### LISTED RECORDS
= = = =

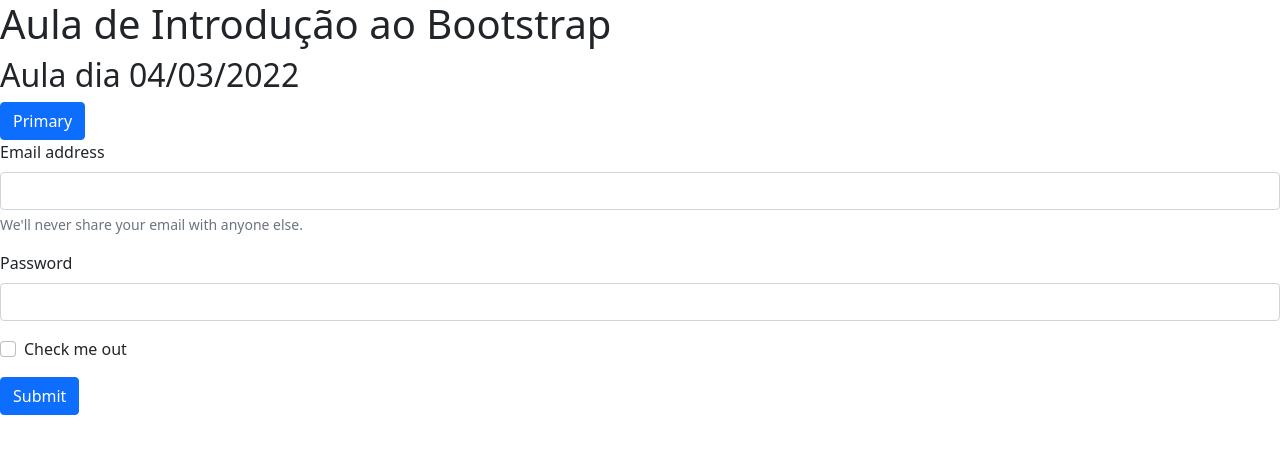
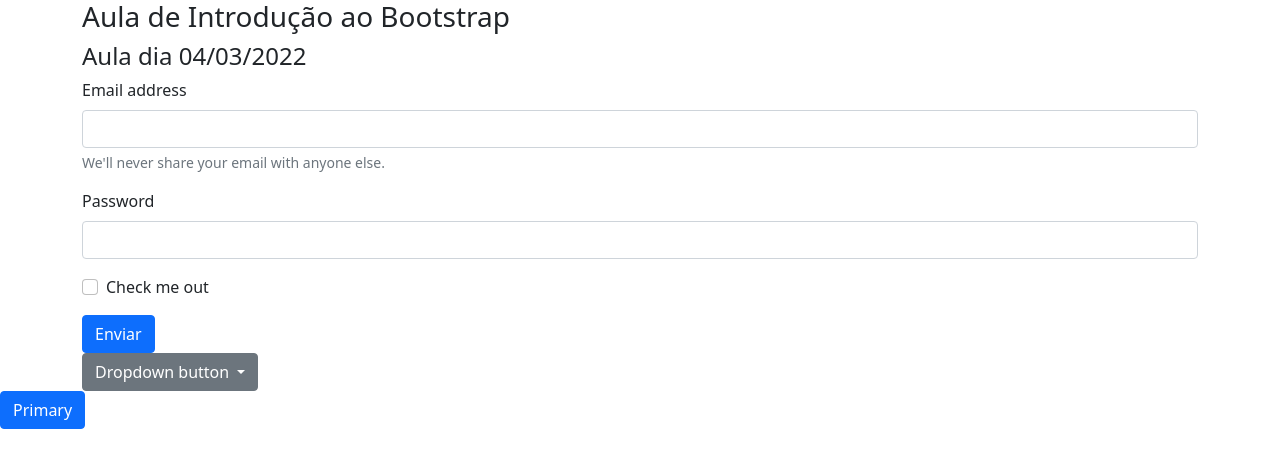
Before and after one commit to dias-lucas/IntroducaoBootstrap, a plain HTML site: page index.html in a window 1280 px wide. Drawn offline with nearby package versions, Linux system fonts and the light colour scheme.

Commit message:
- Adicionando componentes ao arquivo index.html

```diff
--- a/index.html
+++ b/index.html
@@ -7,10 +7,12 @@
     <link href="https://cdn.jsdelivr.net/npm/bootstrap@5.1.3/dist/css/bootstrap.min.css" rel="stylesheet" integrity="sha384-1BmE4kWBq78iYhFldvKuhfTAU6auU8tT94WrHftjDbrCEXSU1oBoqyl2QvZ6jIW3" crossorigin="anonymous">
 </head>
 <body>
-    <h1>Aula de Introdução ao Bootstrap</h1>
-    <h2>Aula dia 04/03/2022</h2>
-    <button type="button" class="btn btn-primary">Primary</button>
+    <div class="container-sm">
+        <h3>Aula de Introdução ao Bootstrap</h3>
+        <h4>Aula dia 04/03/2022</h4>
+    </div>
 
+    <div class="container-lg">
         <form>
             <div class="mb-3">
               <label for="exampleInputEmail1" class="form-label">Email address</label>
@@ -25,7 +27,22 @@
               <input type="checkbox" class="form-check-input" id="exampleCheck1">
               <label class="form-check-label" for="exampleCheck1">Check me out</label>
             </div>
-        <button type="submit" class="btn btn-primary">Submit</button>
+            <button type="submit" class="btn btn-primary">Enviar</button>
+            <div class="dropdown">
+                <button class="btn btn-secondary dropdown-toggle" type="button" id="dropdownMenuButton1" data-bs-toggle="dropdown" aria-expanded="false">
+                  Dropdown button
+                </button>
+                <ul class="dropdown-menu" aria-labelledby="dropdownMenuButton1">
+                  <li><a class="dropdown-item" href="#">Action</a></li>
+                  <li><a class="dropdown-item" href="#">Another action</a></li>
+                  <li><a class="dropdown-item" href="#">Something else here</a></li>
+                </ul>
+              </div>
           </form>
+    </div>
+    <button type="button" class="btn btn-primary">Primary</button>
+
+
+
 </body>
 </html>
```
Lines whose indentation alone changed are shown as unchanged.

= = = =

### WORK REQUEST
List the lines of the records where "type" occurs.

### SOLVED EXERCISE
-    <button type="button" class="btn btn-primary">Primary</button>
               <input type="checkbox" class="form-check-input" id="exampleCheck1">
-        <button type="submit" class="btn btn-primary">Submit</button>
+            <button type="submit" class="btn btn-primary">Enviar</button>
+                <button class="btn btn-secondary dropdown-toggle" type="button" id="dropdownMenuButton1" data-bs-toggle="dropdown" aria-expanded="false">
+    <button type="button" class="btn btn-primary">Primary</button>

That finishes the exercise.